[Opening Records for this task section]
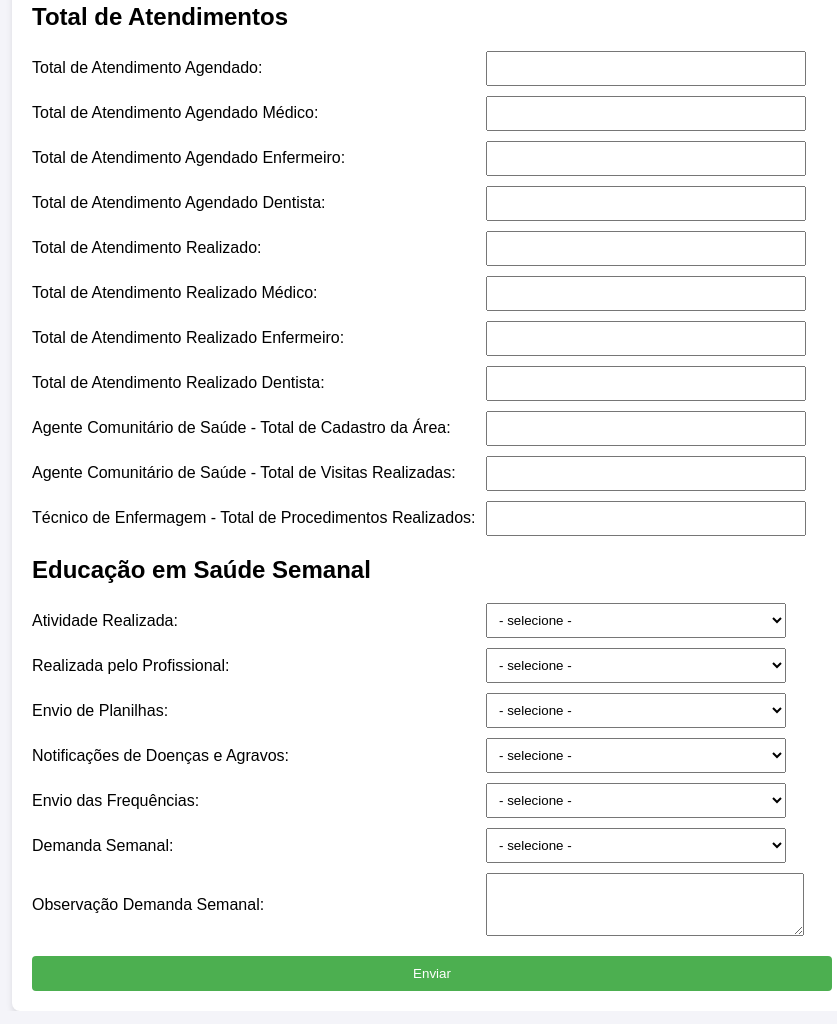
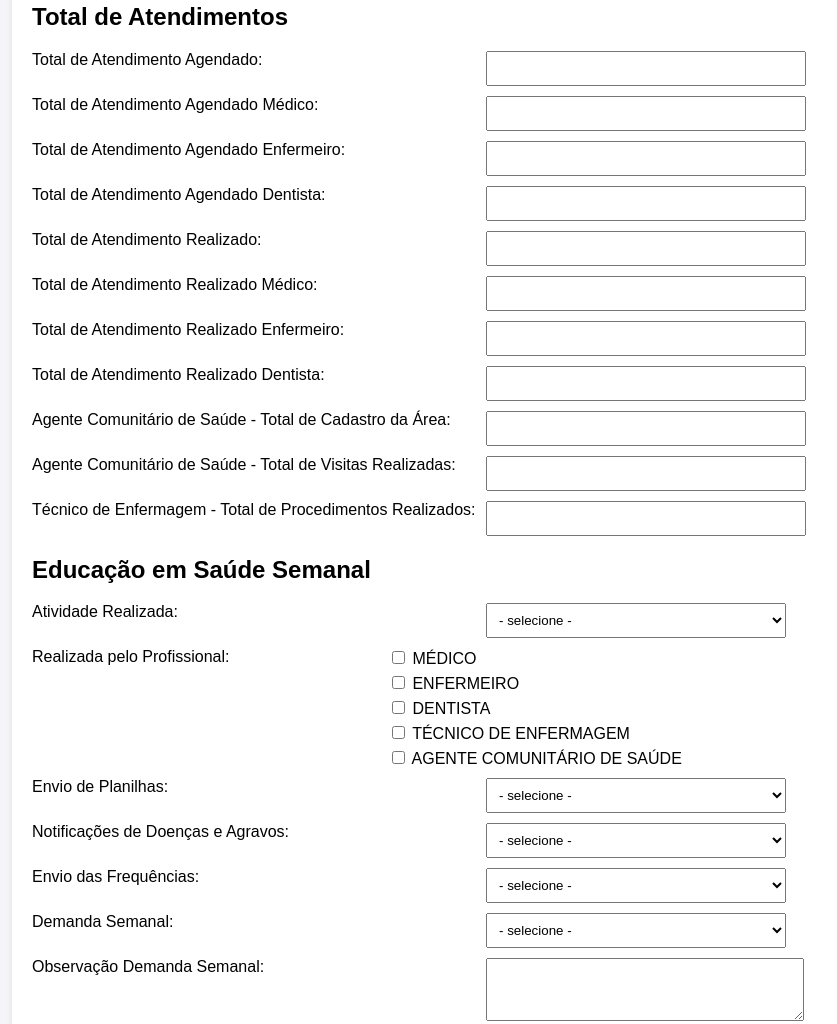
Before and after one commit to n3agenciaderesultados/gerentesaude.cadastro, a plain HTML site: page index.html in a window 1280 px wide. Shown: the part 356-1380 px from the top of the page, without its empty margins (208-1045 px from the left). Drawn offline with Linux system fonts and the light colour scheme.

Commit message:
Update index.html

```diff
--- a/index.html
+++ b/index.html
@@ -33,7 +33,7 @@
         }
         .form-group {
             display: flex;
-            align-items: center;
+            align-items: flex-start; /* Alinha o início dos elementos */
             gap: 10px;
             margin-bottom: 10px;
         }
@@ -64,6 +64,15 @@
         }
         button:hover {
             background-color: #45a049;
+        }
+        /* Estilo para os checkboxes */
+        .checkbox-group {
+            display: flex;
+            flex-direction: column;
+            gap: 5px;
+        }
+        .checkbox-group label {
+            font-weight: normal;
         }
     </style>
 </head>
@@ -190,15 +199,24 @@
                 </select>
             </div>
             <div class="form-group">
-                <label for="realizadaPor">Realizada pelo Profissional:</label>
-                <select id="realizadaPor" name="realizadaPor">
-                    <option value="">- selecione -</option>
-                    <option value="MÉDICO">MÉDICO</option>
-                    <option value="ENFERMEIRO">ENFERMEIRO</option>
-                    <option value="DENTISTA">DENTISTA</option>
-                    <option value="TÉCNICO DE ENFERMAGEM">TÉCNICO DE ENFERMAGEM</option>
-                    <option value="AGENTE COMUNITÁRIO DE SAÚDE">AGENTE COMUNITÁRIO DE SAÚDE</option>
-                </select>
+                <label>Realizada pelo Profissional:</label>
+                <div class="checkbox-group">
+                    <label style="font-weight: normal;">
+                        <input type="checkbox" name="realizadaPor" value="MÉDICO"> MÉDICO
+                    </label>
+                    <label style="font-weight: normal;">
+                        <input type="checkbox" name="realizadaPor" value="ENFERMEIRO"> ENFERMEIRO
+                    </label>
+                    <label style="font-weight: normal;">
+                        <input type="checkbox" name="realizadaPor" value="DENTISTA"> DENTISTA
+                    </label>
+                    <label style="font-weight: normal;">
+                        <input type="checkbox" name="realizadaPor" value="TÉCNICO DE ENFERMAGEM"> TÉCNICO DE ENFERMAGEM
+                    </label>
+                    <label style="font-weight: normal;">
+                        <input type="checkbox" name="realizadaPor" value="AGENTE COMUNITÁRIO DE SAÚDE"> AGENTE COMUNITÁRIO DE SAÚDE
+                    </label>
+                </div>
             </div>
             <div class="form-group">
                 <label for="envioPlanilhas">Envio de Planilhas:</label>
@@ -243,6 +261,10 @@
 
         <script>
             function submitForm() {
+                // Coleta os valores dos checkboxes marcados
+                const realizadaPorCheckboxes = document.querySelectorAll('input[name="realizadaPor"]:checked');
+                const realizadaPorValues = Array.from(realizadaPorCheckboxes).map(checkbox => checkbox.value).join(', ');
+
                 const data = {
                     "Data de Atendimento": document.getElementById('dataAtendimento').value,
                     "Unidades Básicas de Saúde": document.getElementById('ubs').value,
@@ -260,7 +282,7 @@
                     "Agente Comunitário de Saúde - Total de Visitas Realizadas": document.getElementById('acsVisitas').value,
                     "Técnico de Enfermagem - Total de Procedimentos Realizados": document.getElementById('tecEnfermagemProcedimentos').value,
                     "Atividade Realizada": document.getElementById('atividadeRealizada').value,
-                    "Realizada pelo Profissional": document.getElementById('realizadaPor').value,
+                    "Realizada pelo Profissional": realizadaPorValues, // Valores concatenados dos checkboxes
                     "Envio de Planilhas": document.getElementById('envioPlanilhas').value,
                     "Notificações de Doenças e Agravos": document.getElementById('notificacoesDoencas').value,
                     "Envio das Frequências": document.getElementById('envioFrequencias').value,
```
[Closing Records for this task section]
• [Exercise instructions]:
The copy must match each record exactly, apart from the images, which stay out.

• [Answer to the exercise]:
Before and after one commit to n3agenciaderesultados/gerentesaude.cadastro, a plain HTML site: page index.html in a window 1280 px wide. Shown: the part 356-1380 px from the top of the page, without its empty margins (208-1045 px from the left). Drawn offline with Linux system fonts and the light colour scheme.

Commit message:
Update index.html

```diff
--- a/index.html
+++ b/index.html
@@ -33,7 +33,7 @@
         }
         .form-group {
             display: flex;
-            align-items: center;
+            align-items: flex-start; /* Alinha o início dos elementos */
             gap: 10px;
             margin-bottom: 10px;
         }
@@ -64,6 +64,15 @@
         }
         button:hover {
             background-color: #45a049;
+        }
+        /* Estilo para os checkboxes */
+        .checkbox-group {
+            display: flex;
+            flex-direction: column;
+            gap: 5px;
+        }
+        .checkbox-group label {
+            font-weight: normal;
         }
     </style>
 </head>
@@ -190,15 +199,24 @@
                 </select>
             </div>
             <div class="form-group">
-                <label for="realizadaPor">Realizada pelo Profissional:</label>
-                <select id="realizadaPor" name="realizadaPor">
-                    <option value="">- selecione -</option>
-                    <option value="MÉDICO">MÉDICO</option>
-                    <option value="ENFERMEIRO">ENFERMEIRO</option>
-                    <option value="DENTISTA">DENTISTA</option>
-                    <option value="TÉCNICO DE ENFERMAGEM">TÉCNICO DE ENFERMAGEM</option>
-                    <option value="AGENTE COMUNITÁRIO DE SAÚDE">AGENTE COMUNITÁRIO DE SAÚDE</option>
-                </select>
+                <label>Realizada pelo Profissional:</label>
+                <div class="checkbox-group">
+                    <label style="font-weight: normal;">
+                        <input type="checkbox" name="realizadaPor" value="MÉDICO"> MÉDICO
+                    </label>
+                    <label style="font-weight: normal;">
+                        <input type="checkbox" name="realizadaPor" value="ENFERMEIRO"> ENFERMEIRO
+                    </label>
+                    <label style="font-weight: normal;">
+                        <input type="checkbox" name="realizadaPor" value="DENTISTA"> DENTISTA
+                    </label>
+                    <label style="font-weight: normal;">
+                        <input type="checkbox" name="realizadaPor" value="TÉCNICO DE ENFERMAGEM"> TÉCNICO DE ENFERMAGEM
+                    </label>
+                    <label style="font-weight: normal;">
+                        <input type="checkbox" name="realizadaPor" value="AGENTE COMUNITÁRIO DE SAÚDE"> AGENTE COMUNITÁRIO DE SAÚDE
+                    </label>
+                </div>
             </div>
             <div class="form-group">
                 <label for="envioPlanilhas">Envio de Planilhas:</label>
@@ -243,6 +261,10 @@
 
         <script>
             function submitForm() {
+                // Coleta os valores dos checkboxes marcados
+                const realizadaPorCheckboxes = document.querySelectorAll('input[name="realizadaPor"]:checked');
+                const realizadaPorValues = Array.from(realizadaPorCheckboxes).map(checkbox => checkbox.value).join(', ');
+
                 const data = {
                     "Data de Atendimento": document.getElementById('dataAtendimento').value,
                     "Unidades Básicas de Saúde": document.getElementById('ubs').value,
@@ -260,7 +282,7 @@
                     "Agente Comunitário de Saúde - Total de Visitas Realizadas": document.getElementById('acsVisitas').value,
                     "Técnico de Enfermagem - Total de Procedimentos Realizados": document.getElementById('tecEnfermagemProcedimentos').value,
                     "Atividade Realizada": document.getElementById('atividadeRealizada').value,
-                    "Realizada pelo Profissional": document.getElementById('realizadaPor').value,
+                    "Realizada pelo Profissional": realizadaPorValues, // Valores concatenados dos checkboxes
                     "Envio de Planilhas": document.getElementById('envioPlanilhas').value,
                     "Notificações de Doenças e Agravos": document.getElementById('notificacoesDoencas').value,
                     "Envio das Frequências": document.getElementById('envioFrequencias').value,
```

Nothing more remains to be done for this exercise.